“It is important to give the UUI its own platform to establish traceability and eliminate counterfeiting in life science research products. The implications of the UUI are much broader than the life science industry. The positive impact of establishing this system is immediate and far-reaching.”
Counterfeit drugs are estimated to generate $75B of revenue in 2010 and be the cause 1M deaths according to study by NCBI. More reports are coming in from around the world, especially China, where criminal organizations are reusing the tubes from reputable suppliers or printing counterfeit labels and distributing these fakes to labs around the world.
There has been a system developed by One World Lab (OWL) that if incorporated would allow for the tracking of research products at the tube level which would eliminate the ability of selling counterfeit products. OWL had created its own identification system used to track and manage the research products from over 40 manufacturers called the OWL ID. The OWL ID was a unique code generated on every label that was placed on each tube. The OWL ID encoded the identity of each manufacturer, lot #, catalog #, and creation date while also authenticating the end user.
After the acquisition of OWL by ProMab Biotechnologies (PMB) in late 2017, a company called Unit Scientific was formed to take the OWL ID and make it publically available as the Unique Unit Identifier (UUI). The UUI is dynamic in that it encodes for the end user and needs to be a human readable alphanumeric code.
The UUI would be adopted by suppliers that would be printed on the label of every tube and would be logged by the end user upon delivery. This confirmation by the end user would take the product out of circulation and create a direct link between them and the suppliers.

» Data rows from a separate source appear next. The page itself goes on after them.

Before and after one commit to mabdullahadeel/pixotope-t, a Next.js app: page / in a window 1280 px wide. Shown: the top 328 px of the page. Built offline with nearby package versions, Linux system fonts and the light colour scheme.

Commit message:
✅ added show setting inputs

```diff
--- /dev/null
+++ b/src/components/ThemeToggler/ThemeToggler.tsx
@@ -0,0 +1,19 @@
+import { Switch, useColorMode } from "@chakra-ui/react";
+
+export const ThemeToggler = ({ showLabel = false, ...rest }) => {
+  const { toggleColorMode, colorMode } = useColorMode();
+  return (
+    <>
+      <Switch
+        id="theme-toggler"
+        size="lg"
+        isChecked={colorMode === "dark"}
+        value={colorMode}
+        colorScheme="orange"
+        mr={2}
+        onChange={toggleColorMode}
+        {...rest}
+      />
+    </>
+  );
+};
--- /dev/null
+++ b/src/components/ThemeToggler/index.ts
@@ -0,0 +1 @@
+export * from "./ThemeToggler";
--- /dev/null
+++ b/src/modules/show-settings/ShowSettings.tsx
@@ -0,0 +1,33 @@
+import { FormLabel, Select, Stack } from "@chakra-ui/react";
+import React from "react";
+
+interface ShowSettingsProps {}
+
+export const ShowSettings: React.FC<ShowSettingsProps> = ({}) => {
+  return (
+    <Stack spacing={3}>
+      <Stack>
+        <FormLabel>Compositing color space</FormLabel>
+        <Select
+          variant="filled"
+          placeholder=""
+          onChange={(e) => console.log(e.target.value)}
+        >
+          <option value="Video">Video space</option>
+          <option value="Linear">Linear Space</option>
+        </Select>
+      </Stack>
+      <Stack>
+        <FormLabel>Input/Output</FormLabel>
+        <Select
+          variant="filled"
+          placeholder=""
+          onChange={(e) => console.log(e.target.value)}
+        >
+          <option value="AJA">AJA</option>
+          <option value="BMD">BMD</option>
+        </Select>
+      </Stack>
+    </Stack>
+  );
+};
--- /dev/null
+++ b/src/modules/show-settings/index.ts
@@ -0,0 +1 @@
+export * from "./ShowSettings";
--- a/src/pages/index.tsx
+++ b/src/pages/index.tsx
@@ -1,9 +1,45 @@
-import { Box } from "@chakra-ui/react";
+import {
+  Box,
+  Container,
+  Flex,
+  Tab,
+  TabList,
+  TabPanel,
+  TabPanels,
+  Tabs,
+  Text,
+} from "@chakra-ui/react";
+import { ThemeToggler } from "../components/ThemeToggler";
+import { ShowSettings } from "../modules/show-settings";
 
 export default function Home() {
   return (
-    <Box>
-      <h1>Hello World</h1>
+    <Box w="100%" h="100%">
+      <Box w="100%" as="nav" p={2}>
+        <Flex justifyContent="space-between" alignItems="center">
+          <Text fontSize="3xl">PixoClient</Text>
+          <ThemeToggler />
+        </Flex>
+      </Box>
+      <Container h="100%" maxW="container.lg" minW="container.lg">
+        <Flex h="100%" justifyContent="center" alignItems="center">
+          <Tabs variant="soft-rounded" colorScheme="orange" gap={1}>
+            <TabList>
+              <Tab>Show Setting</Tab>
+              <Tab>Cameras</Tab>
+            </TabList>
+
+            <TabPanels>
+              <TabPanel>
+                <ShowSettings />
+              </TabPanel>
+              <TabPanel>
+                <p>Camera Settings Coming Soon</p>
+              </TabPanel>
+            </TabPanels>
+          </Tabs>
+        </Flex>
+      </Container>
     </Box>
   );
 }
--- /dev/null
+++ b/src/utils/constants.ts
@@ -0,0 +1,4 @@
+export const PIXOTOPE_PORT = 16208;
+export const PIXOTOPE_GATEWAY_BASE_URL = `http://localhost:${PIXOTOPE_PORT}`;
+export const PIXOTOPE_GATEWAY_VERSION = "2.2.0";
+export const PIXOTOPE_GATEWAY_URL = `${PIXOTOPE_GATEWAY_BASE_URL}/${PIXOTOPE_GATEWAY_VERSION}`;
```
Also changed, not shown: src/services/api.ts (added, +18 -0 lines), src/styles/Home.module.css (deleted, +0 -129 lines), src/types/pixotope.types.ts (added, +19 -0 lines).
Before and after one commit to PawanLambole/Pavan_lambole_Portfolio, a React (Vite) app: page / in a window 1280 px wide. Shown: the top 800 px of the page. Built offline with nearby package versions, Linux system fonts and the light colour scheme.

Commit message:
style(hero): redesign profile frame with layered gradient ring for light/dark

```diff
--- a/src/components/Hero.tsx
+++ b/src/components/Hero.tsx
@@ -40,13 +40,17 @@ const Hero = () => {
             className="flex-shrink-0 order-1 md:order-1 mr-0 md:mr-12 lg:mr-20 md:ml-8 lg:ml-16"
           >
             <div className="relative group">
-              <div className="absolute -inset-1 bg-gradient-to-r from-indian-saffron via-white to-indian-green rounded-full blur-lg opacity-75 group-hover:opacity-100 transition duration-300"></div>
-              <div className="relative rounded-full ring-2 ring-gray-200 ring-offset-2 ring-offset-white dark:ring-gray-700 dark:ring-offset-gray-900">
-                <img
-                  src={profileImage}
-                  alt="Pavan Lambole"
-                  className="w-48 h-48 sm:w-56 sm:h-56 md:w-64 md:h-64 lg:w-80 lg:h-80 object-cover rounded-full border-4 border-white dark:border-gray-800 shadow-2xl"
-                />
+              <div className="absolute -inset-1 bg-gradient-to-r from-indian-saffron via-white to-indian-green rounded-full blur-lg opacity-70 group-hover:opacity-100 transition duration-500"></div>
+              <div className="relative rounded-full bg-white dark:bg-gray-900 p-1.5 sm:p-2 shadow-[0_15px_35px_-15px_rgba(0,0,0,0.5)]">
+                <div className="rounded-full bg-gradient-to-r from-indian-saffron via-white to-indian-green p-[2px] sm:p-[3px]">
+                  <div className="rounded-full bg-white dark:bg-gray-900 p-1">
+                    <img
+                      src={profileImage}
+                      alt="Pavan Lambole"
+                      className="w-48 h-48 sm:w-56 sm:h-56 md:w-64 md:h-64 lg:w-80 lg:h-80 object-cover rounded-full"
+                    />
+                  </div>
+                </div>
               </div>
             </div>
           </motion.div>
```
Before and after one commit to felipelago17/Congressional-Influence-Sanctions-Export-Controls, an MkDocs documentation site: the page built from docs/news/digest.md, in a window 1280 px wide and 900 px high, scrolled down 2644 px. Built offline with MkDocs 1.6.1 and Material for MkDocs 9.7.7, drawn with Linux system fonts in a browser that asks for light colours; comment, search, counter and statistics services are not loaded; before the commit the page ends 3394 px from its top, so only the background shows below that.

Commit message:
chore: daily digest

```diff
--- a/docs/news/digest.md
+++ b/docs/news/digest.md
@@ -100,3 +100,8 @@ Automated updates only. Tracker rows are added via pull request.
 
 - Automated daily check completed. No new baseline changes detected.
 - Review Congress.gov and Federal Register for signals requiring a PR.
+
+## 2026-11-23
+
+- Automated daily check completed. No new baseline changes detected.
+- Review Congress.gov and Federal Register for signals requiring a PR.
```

“It is important to give the UUI its own platform to establish traceability and eliminate counterfeiting in life science research products. The implications of the UUI are much broader than the life science industry. The positive impact of establishing this system is immediate and far-reaching,” states Mike Simson, CEO of One World Lab.
Mr. Simson has indicated that the final version of the UUI will probably incorporate blockchain. At the time of the release of this article the UUI is hosted at Unit Scientific (unitsci.com) as an example. It is currently not being used commercially. However, there are future plans to implement this system with a number of manufacturers.
Caitlyn Simson -